Foods Harmful to Dogs

by David B. Ryan

Dogs love to eat, and they're usually happy to tear into anything offered them, especially if it smells and tastes good. Unfortunately, human and canine digestion and physiology are not alike, and some foods we can process without any problem are potentially very dangerous to dogs. Even cat food, which is too fatty and has excess protein, is not recommended.

Dogs love to eat, and they're usually happy to tear into anything offered them, especially if it smells and tastes good. Unfortunately, human and canine digestion and physiology are not alike, and some foods we can process without any problem are potentially very dangerous to dogs.

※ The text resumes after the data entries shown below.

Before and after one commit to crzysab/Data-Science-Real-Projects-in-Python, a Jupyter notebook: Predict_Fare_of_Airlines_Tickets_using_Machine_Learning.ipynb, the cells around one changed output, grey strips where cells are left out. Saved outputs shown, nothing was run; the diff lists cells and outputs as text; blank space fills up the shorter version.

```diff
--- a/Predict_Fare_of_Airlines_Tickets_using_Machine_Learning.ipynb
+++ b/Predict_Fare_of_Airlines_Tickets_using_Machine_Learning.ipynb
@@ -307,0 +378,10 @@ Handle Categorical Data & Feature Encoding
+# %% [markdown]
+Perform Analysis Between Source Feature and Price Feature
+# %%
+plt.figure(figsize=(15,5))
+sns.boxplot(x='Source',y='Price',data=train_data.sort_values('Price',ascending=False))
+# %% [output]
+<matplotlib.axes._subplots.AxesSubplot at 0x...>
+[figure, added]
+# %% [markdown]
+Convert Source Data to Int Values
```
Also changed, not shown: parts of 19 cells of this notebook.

Even cat food, which is too fatty and has excess protein, is not recommended.

Table Scraps

Giving the dog items that would otherwise be destined for the trash is often a bad idea. While we abuse our own systems by consuming massive amounts of salt and sugar, a dog's system is unequipped to handle them. Cooked fat or beef can cause cancer in dogs, and the fat can also trigger pancreatitis. Beef stew, Chinese food, baby food or pizza might contain onions, onion powder or garlic, which contain thiosulphate. That is especially damaging to dogs' red blood cells. The result can be vomiting, diarrhea, breathing problems or liver damage. If mushrooms were also added to the stew, your dog could go into shock or even die from ingesting them. Ingesting cooked liver can adversely affect the dog's bones and muscles by creating vitamin A toxicity.

Bones

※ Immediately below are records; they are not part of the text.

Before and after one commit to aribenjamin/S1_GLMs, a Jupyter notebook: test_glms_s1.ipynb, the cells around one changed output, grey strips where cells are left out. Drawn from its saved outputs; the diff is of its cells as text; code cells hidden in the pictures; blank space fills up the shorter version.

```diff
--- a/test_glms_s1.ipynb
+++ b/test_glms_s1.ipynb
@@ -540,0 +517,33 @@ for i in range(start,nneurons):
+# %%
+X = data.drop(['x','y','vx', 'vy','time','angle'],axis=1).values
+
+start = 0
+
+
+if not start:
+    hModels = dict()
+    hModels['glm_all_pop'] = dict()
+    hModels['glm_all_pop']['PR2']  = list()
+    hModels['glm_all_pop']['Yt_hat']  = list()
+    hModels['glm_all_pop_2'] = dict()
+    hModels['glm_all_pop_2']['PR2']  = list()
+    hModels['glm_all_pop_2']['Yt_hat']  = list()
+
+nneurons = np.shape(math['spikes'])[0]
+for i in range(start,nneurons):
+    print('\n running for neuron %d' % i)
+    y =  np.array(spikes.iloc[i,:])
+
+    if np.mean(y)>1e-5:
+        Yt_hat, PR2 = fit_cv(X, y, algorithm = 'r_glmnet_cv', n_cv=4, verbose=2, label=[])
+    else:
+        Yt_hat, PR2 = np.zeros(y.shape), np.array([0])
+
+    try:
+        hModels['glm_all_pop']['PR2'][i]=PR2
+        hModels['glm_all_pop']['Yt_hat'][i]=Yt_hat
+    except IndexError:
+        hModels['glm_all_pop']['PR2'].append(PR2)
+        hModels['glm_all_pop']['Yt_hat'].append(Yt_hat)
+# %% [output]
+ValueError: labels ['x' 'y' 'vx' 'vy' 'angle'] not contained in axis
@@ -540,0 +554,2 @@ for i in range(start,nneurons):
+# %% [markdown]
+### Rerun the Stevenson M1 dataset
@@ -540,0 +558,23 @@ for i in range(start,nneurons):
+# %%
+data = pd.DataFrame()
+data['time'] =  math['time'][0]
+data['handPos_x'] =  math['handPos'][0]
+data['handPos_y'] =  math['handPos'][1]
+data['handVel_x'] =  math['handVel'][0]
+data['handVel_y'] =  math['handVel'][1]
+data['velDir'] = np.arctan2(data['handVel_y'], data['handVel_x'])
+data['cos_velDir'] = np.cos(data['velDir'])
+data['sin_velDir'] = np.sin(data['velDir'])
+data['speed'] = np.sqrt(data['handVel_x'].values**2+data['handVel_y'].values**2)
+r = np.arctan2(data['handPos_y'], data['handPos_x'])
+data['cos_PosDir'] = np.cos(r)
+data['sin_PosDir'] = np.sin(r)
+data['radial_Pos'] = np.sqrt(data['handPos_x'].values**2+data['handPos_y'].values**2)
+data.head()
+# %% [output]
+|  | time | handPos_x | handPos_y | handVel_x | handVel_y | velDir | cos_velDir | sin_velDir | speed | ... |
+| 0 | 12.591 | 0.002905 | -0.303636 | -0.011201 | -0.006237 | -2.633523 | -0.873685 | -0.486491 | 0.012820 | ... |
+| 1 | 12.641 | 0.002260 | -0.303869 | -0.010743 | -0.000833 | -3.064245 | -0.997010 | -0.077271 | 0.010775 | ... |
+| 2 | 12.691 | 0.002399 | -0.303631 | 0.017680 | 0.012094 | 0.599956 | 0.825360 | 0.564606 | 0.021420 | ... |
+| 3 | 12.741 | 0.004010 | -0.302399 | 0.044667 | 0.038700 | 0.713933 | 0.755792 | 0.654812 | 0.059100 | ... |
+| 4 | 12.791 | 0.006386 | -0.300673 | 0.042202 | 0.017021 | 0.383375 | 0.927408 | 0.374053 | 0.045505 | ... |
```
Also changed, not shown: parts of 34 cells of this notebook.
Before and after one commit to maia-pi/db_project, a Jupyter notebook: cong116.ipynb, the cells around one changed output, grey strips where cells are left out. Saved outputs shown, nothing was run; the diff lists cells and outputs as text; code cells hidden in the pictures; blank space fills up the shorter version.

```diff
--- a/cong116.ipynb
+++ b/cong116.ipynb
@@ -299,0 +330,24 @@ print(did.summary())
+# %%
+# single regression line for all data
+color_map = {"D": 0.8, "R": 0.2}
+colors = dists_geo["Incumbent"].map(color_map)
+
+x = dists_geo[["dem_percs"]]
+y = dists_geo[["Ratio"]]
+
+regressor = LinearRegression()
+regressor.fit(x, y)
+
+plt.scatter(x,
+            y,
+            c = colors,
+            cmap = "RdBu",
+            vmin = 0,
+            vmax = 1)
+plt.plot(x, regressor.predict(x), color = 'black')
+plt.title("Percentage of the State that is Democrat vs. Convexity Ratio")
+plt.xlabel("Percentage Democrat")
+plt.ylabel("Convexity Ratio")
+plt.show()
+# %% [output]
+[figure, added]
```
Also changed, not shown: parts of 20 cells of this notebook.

Most people know enough not to give fish or chicken bones to pets because of the choking danger they present, but this caution rarely extends to other types of bones. Dogs love to gnaw on bones, and they are often given cooked bones from meat dishes. But these, too, can block or even lacerate part of the digestive system.

Sweets and Other "Treats"

While the dog might appear to enjoy sweets, they are generally very bad for the canine constitution and should be kept out of the dog's reach. Chocolate is a major substance to avoid because it has cardiac stimulant and diuretic properties that are bad for dogs. The most serious effects of a dog consuming chocolate can be coma and death. Cooking chocolate and cooking powder, which have the most serious concentrations of the harmful ingredient theobromine, are to be kept away from dogs in all cases. Dark or semi-sweet chocolate are also especially hazardous. Nuts, particularly macadamia nuts, must never be given to dogs as they can have terrible effects on them. Other exotic canine "treats" to avoid include grapes, raisins, citrus and especially alcohol, which can kill dogs. Uncooked bread dough should never be shared with a dog. As it expands in the belly, it might stick in the digestive tract. Milk can be bad if the dog is low on lactase enzymes.

About the Author

David B. Ryan has been a professional writer since 1989. His work includes various books, articles for "The Plain Dealer" in Cleveland and essays for Oxford University Press. Ryan holds degrees from the University of Cincinnati and Indiana University and certifications in emergency management and health disaster response.